This documentary addresses the birth and evolution of hardcore punk rock from 1978 to 1986. There would be no Nirvana, Beastie Boys or Red Hot Chili Peppers were it not for hardcore pioneers such as Black Flag, Bad Brains and Minor Threat.
American Hardcore gets what most music lovers could not at the time: Sometimes, that noise in your head and that anger in your heart just has to get out, and there's always a guitar around somewhere.
Advocate (Baton Rouge, LA)
January 12, 2007
A film for the fans, especially if you were one of those sonic youths venting steam at a guerrilla show in someone's basement, a VFW hall or club that condescended to present a hardcore show. For once-upon-a-time kids now irrevocably middle-aged, the kick
For a documentary ostensibly about the history of the hardcore punk music movement that reigned in America during the '80s, director Paul Rachman and writer Steven Blush indefensibly omit the genre's most talented and high-profile band (The Dead Kennedys)
American Hardcore, Paul Rachman's impressively thorough documentary, tells of the second-generation punk rockers who learned from the Sex Pistols and Ramones and then did their DIY thing.

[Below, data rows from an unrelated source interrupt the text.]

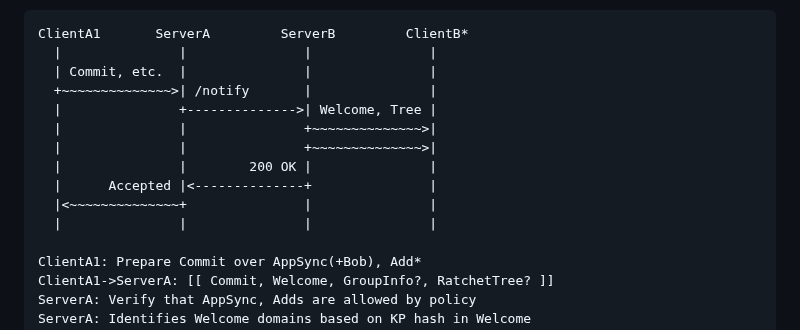
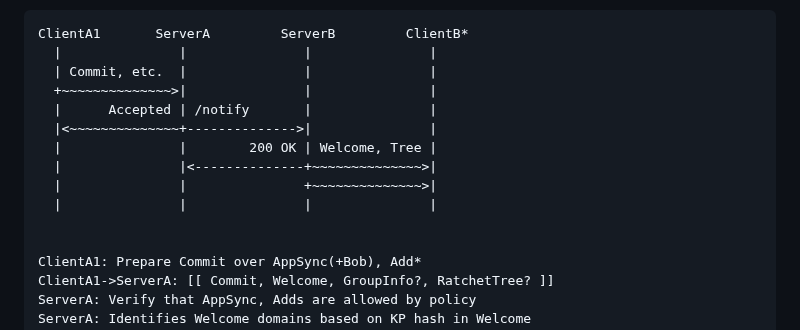
Before and after one commit to ietf-wg-mimi/mimi-protocol, a Markdown page: draft-ralston-mimi-protocol.md, the part around the change. GitHub-like rendering.

Commit message:
send earlier responses in Alice Adds Bob flow

```diff
--- a/draft-ralston-mimi-protocol.md
+++ b/draft-ralston-mimi-protocol.md
@@ -282,14 +282,14 @@ ServerA->ClientA1: [[ KPs ]]
 ClientA1       ServerA         ServerB         ClientB*
   |               |               |               |
   | Commit, etc.  |               |               |
-  +~~~~~~~~~~~~~~>| /notify       |               |
-  |               +-------------->| Welcome, Tree |
+  +~~~~~~~~~~~~~~>|               |               |
+  |      Accepted | /notify       |               |
+  |<~~~~~~~~~~~~~~+-------------->|               |
+  |               |        200 OK | Welcome, Tree |
+  |               |<--------------+~~~~~~~~~~~~~~>|
   |               |               +~~~~~~~~~~~~~~>|
-  |               |               +~~~~~~~~~~~~~~>|
-  |               |        200 OK |               |
-  |      Accepted |<--------------+               |
-  |<~~~~~~~~~~~~~~+               |               |
   |               |               |               |
+
 
 ClientA1: Prepare Commit over AppSync(+Bob), Add*
 ClientA1->ServerA: [[ Commit, Welcome, GroupInfo?, RatchetTree? ]]
```
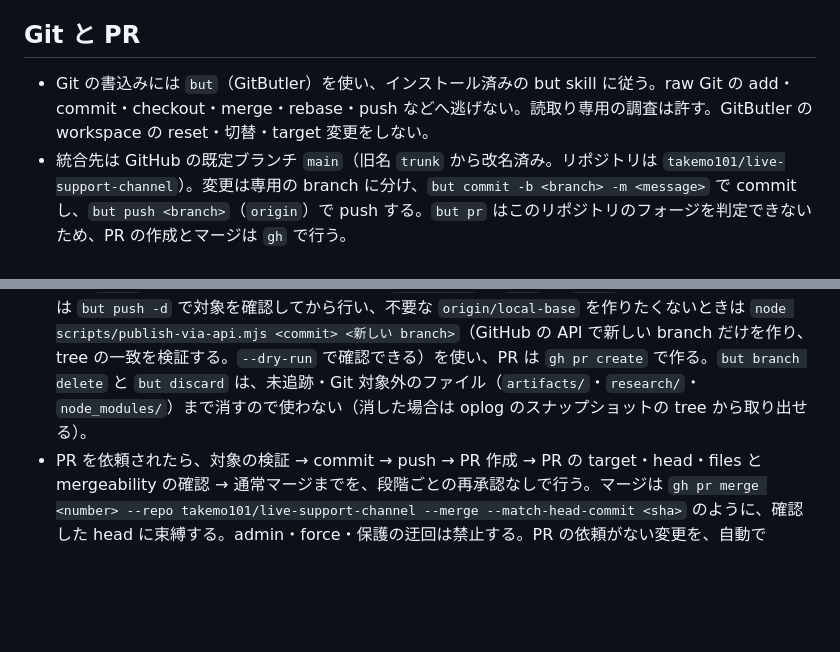
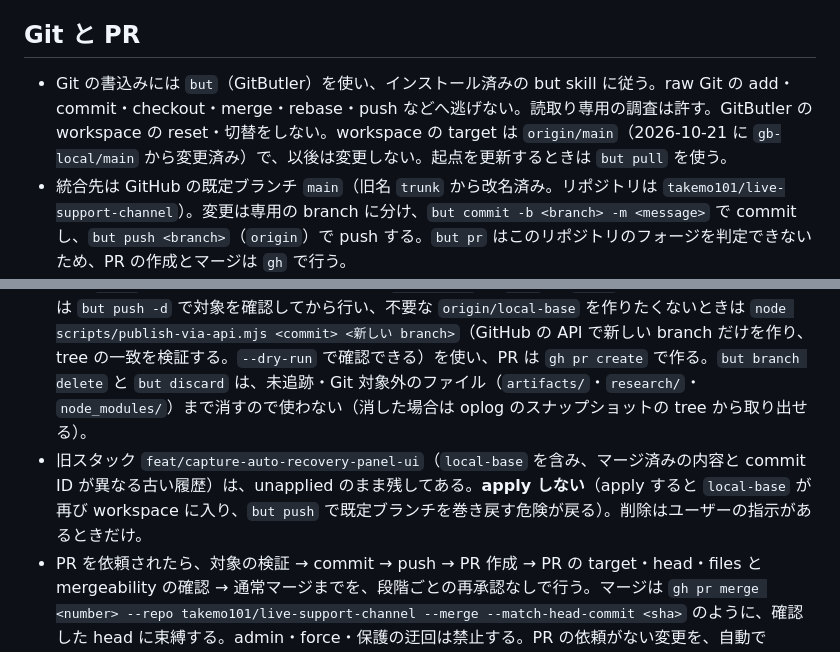
Before and after one commit to takemo101/live-support-channel, a Markdown page: AGENTS.md, 2 parts joined by grey strips. Drawn GitHub-style; blank space fills up the shorter version.

Commit message:
docs(agents): the GitButler workspace now targets origin/main; the old stack stays unapplied
The workspace target was changed from gb-local/main to origin/main and its base moved to main with the old stack unapplied (kept, not deleted). AGENTS.md records the new target, that a pull is done with 'but pull', and that the old stack (with local-base) must not be applied.

```diff
--- a/AGENTS.md
+++ b/AGENTS.md
@@ -26,9 +26,10 @@
 
 ## Git と PR
 
-- Git の書込みには `but`（GitButler）を使い、インストール済みの but skill に従う。raw Git の add・commit・checkout・merge・rebase・push などへ逃げない。読取り専用の調査は許す。GitButler の workspace の reset・切替・target 変更をしない。
+- Git の書込みには `but`（GitButler）を使い、インストール済みの but skill に従う。raw Git の add・commit・checkout・merge・rebase・push などへ逃げない。読取り専用の調査は許す。GitButler の workspace の reset・切替をしない。workspace の target は `origin/main`（2026-10-21 に `gb-local/main` から変更済み）で、以後は変更しない。起点を更新するときは `but pull` を使う。
 - 統合先は GitHub の既定ブランチ `main`（旧名 `trunk` から改名済み。リポジトリは `takemo101/live-support-channel`）。変更は専用の branch に分け、`but commit -b <branch> -m <message>` で commit し、`but push <branch>`（`origin`）で push する。`but pr` はこのリポジトリのフォージを判定できないため、PR の作成とマージは `gh` で行う。
 - **GitButler のスタックの下層セグメント `local-base`（古い履歴）は、`but push` で `origin/local-base` として一緒に push される。** 以前は `trunk` という名前で、push のたびにリモートの既定ブランチ（当時は `trunk`）を巻き戻した（実際に起きた）。`local-base` を `main` や `trunk` の名前に戻さない。push は `but push -d` で対象を確認してから行い、不要な `origin/local-base` を作りたくないときは `node scripts/publish-via-api.mjs <commit> <新しい branch>`（GitHub の API で新しい branch だけを作り、tree の一致を検証する。`--dry-run` で確認できる）を使い、PR は `gh pr create` で作る。`but branch delete` と `but discard` は、未追跡・Git 対象外のファイル（`artifacts/`・`research/`・`node_modules/`）まで消すので使わない（消した場合は oplog のスナップショットの tree から取り出せる）。
+- 旧スタック `feat/capture-auto-recovery-panel-ui`（`local-base` を含み、マージ済みの内容と commit ID が異なる古い履歴）は、unapplied のまま残してある。**apply しない**（apply すると `local-base` が再び workspace に入り、`but push` で既定ブランチを巻き戻す危険が戻る）。削除はユーザーの指示があるときだけ。
 - PR を依頼されたら、対象の検証 → commit → push → PR 作成 → PR の target・head・files と mergeability の確認 → 通常マージまでを、段階ごとの再承認なしで行う。マージは `gh pr merge <number> --repo takemo101/live-support-channel --merge --match-head-commit <sha>` のように、確認した head に束縛する。admin・force・保護の迂回は禁止する。PR の依頼がない変更を、自動で commit・push・PR 化しない。
 
 ## 設計と実装
```
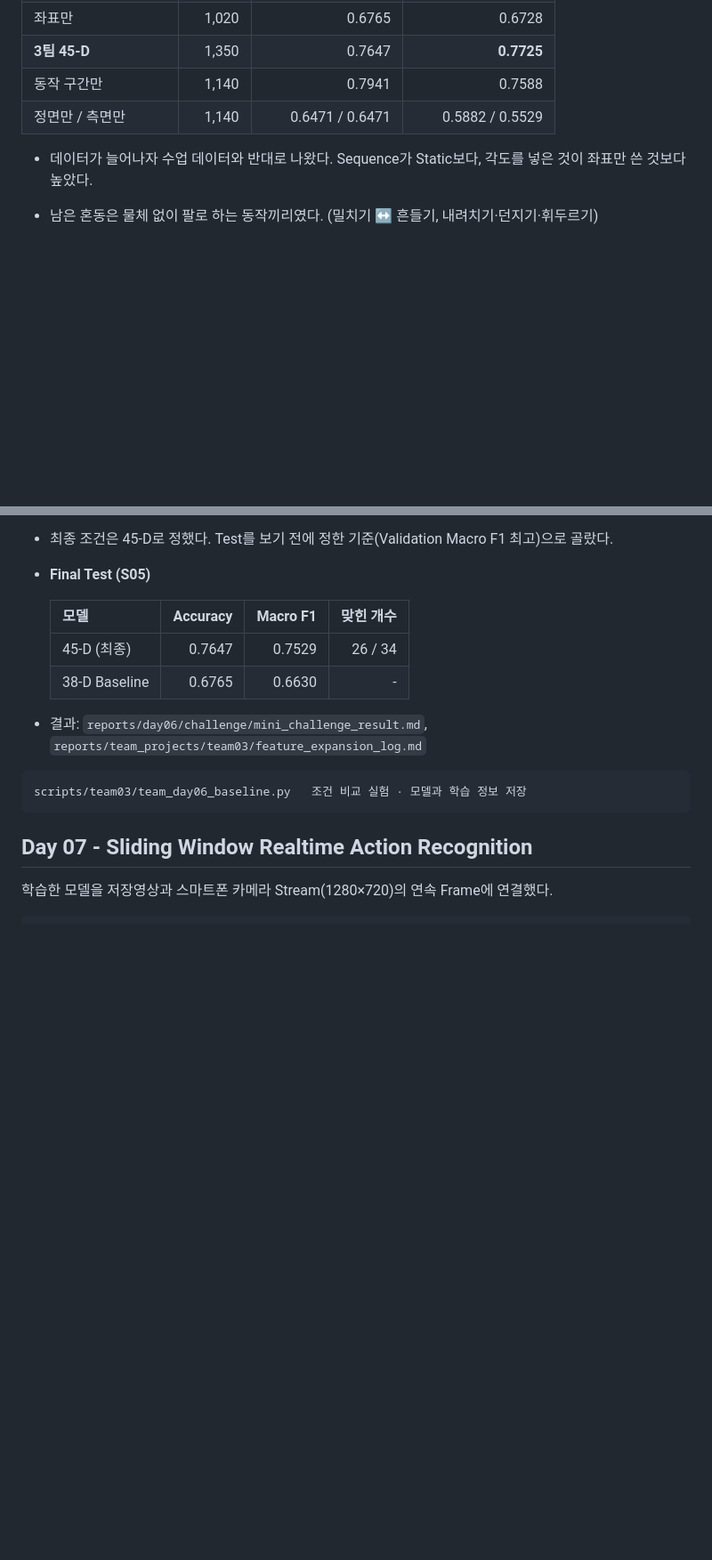
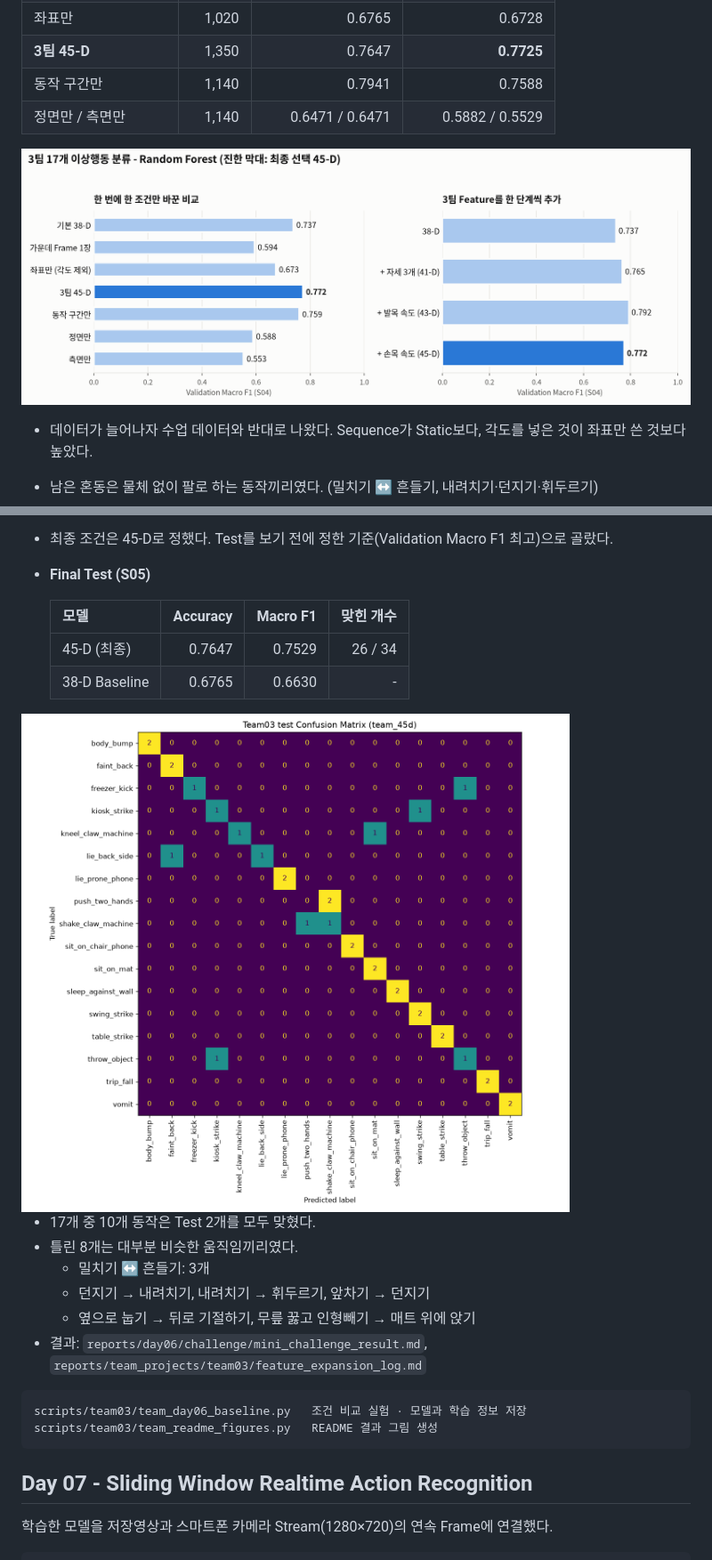
Before and after one commit to ariuck/subject10_pose_action, a Markdown page: README.md, 2 parts joined by grey strips. Shown at 89% size. Rendered like a GitHub page; pictures changed too: docs/images/team03_test_confusion_45d.png (added), docs/images/team03_validation_comparison.png (added); blank space fills up the shorter version.

Commit message:
docs: add result figures, role and limitations to README

````diff
--- a/README.md
+++ b/README.md
@@ -261,6 +265,8 @@ Keypoint CSV → Frame Feature → Sequence Resampling (30 Step)
 | 동작 구간만 | 1,140 | 0.7941 | 0.7588 |
 | 정면만 / 측면만 | 1,140 | 0.6471 / 0.6471 | 0.5882 / 0.5529 |
 
+![조건별 · Feature 단계별 Validation Macro F1](docs/images/team03_validation_comparison.png)
+
 - 데이터가 늘어나자 수업 데이터와 반대로 나왔다. Sequence가 Static보다, 각도를 넣은 것이 좌표만 쓴 것보다 높았다.
 - 남은 혼동은 물체 없이 팔로 하는 동작끼리였다. (밀치기 ↔ 흔들기, 내려치기·던지기·휘두르기)
 - Feature를 한 단계씩 늘려 본 Validation Macro F1
@@ -281,10 +287,18 @@ Keypoint CSV → Frame Feature → Sequence Resampling (30 Step)
   | 45-D (최종) | 0.7647 | 0.7529 | 26 / 34 |
   | 38-D Baseline | 0.6765 | 0.6630 | - |
 
+<img src="docs/images/team03_test_confusion_45d.png" alt="3팀 45-D 모델 Test Confusion Matrix" width="640">
+
+- 17개 중 10개 동작은 Test 2개를 모두 맞혔다.
+- 틀린 8개는 대부분 비슷한 움직임끼리였다.
+  - 밀치기 ↔ 흔들기: 3개
+  - 던지기 → 내려치기, 내려치기 → 휘두르기, 앞차기 → 던지기
+  - 옆으로 눕기 → 뒤로 기절하기, 무릎 꿇고 인형빼기 → 매트 위에 앉기
 - 결과: `reports/day06/challenge/mini_challenge_result.md`, `reports/team_projects/team03/feature_expansion_log.md`
 
 ```text
 scripts/team03/team_day06_baseline.py   조건 비교 실험 · 모델과 학습 정보 저장
+scripts/team03/team_readme_figures.py   README 결과 그림 생성
 ```
 
 ## Day 07 - Sliding Window Realtime Action Recognition
````
Also changed, not shown: other parts of README.md (+16 -0 lines), 2 other files.
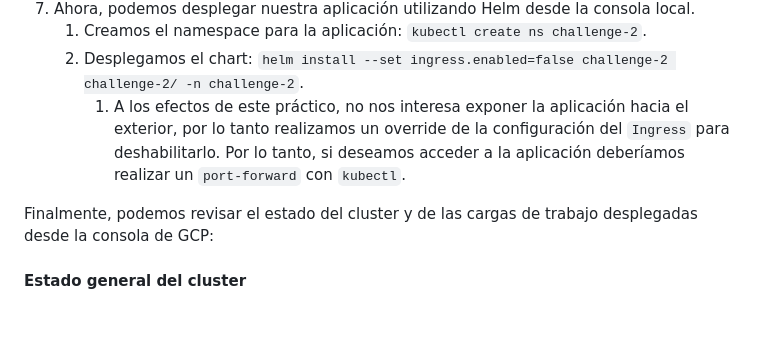
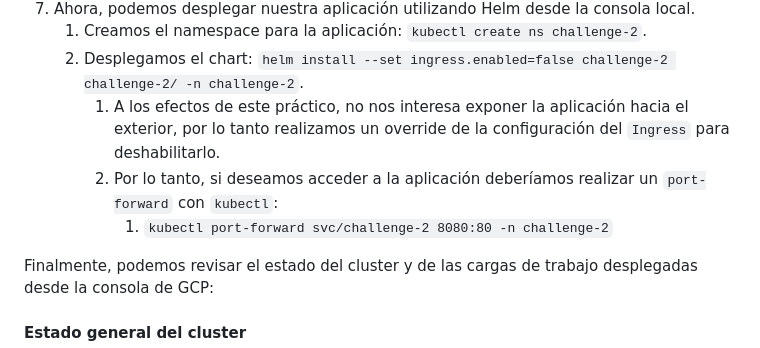
Before and after one commit to patriciocostilla/craftech-technical, a Markdown page: challenge-2/README.md, the part around one of its changes. Drawn GitHub-style; blank space fills up the shorter version.

Commit message:
c2. add port-forward command

```diff
--- a/challenge-2/README.md
+++ b/challenge-2/README.md
@@ -223,7 +223,9 @@ A manera de ejemplo, realizaremos un despliegue utilizando GKE. Para esto, prime
 7. Ahora, podemos desplegar nuestra aplicación utilizando Helm desde la consola local.
    1. Creamos el namespace para la aplicación: `kubectl create ns challenge-2`.
    2. Desplegamos el chart: `helm install --set ingress.enabled=false challenge-2 challenge-2/ -n challenge-2`.
-      1. A los efectos de este práctico, no nos interesa exponer la aplicación hacia el exterior, por lo tanto realizamos un override de la configuración del `Ingress` para deshabilitarlo. Por lo tanto, si deseamos acceder a la aplicación deberíamos realizar un `port-forward` con `kubectl`.
+      1. A los efectos de este práctico, no nos interesa exponer la aplicación hacia el exterior, por lo tanto realizamos un override de la configuración del `Ingress` para deshabilitarlo.
+      2. Por lo tanto, si deseamos acceder a la aplicación deberíamos realizar un `port-forward` con `kubectl`:
+         1. `kubectl port-forward svc/challenge-2 8080:80 -n challenge-2`
 
 Finalmente, podemos revisar el estado del cluster y de las cargas de trabajo desplegadas desde la consola de GCP:
 
```
Also changed, not shown: other parts of challenge-2/README.md (+0 -1 lines).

January 31, 2007
Rachman's chronicle suffers not from a shortage of authentic footage of ready-made hardcore shows, complete with (completely necessary) subtitled lyrics, or doughy, balding, talking heads still bragging about the thrown punches and peed-on chicks of yeste
What's irritating about the movie is how much time it spends on empty nostalgia -- shouldn't real punks scorn reminiscing? -- and how little time it spends truly exploring the roots of America's punk prime in the early 1980s.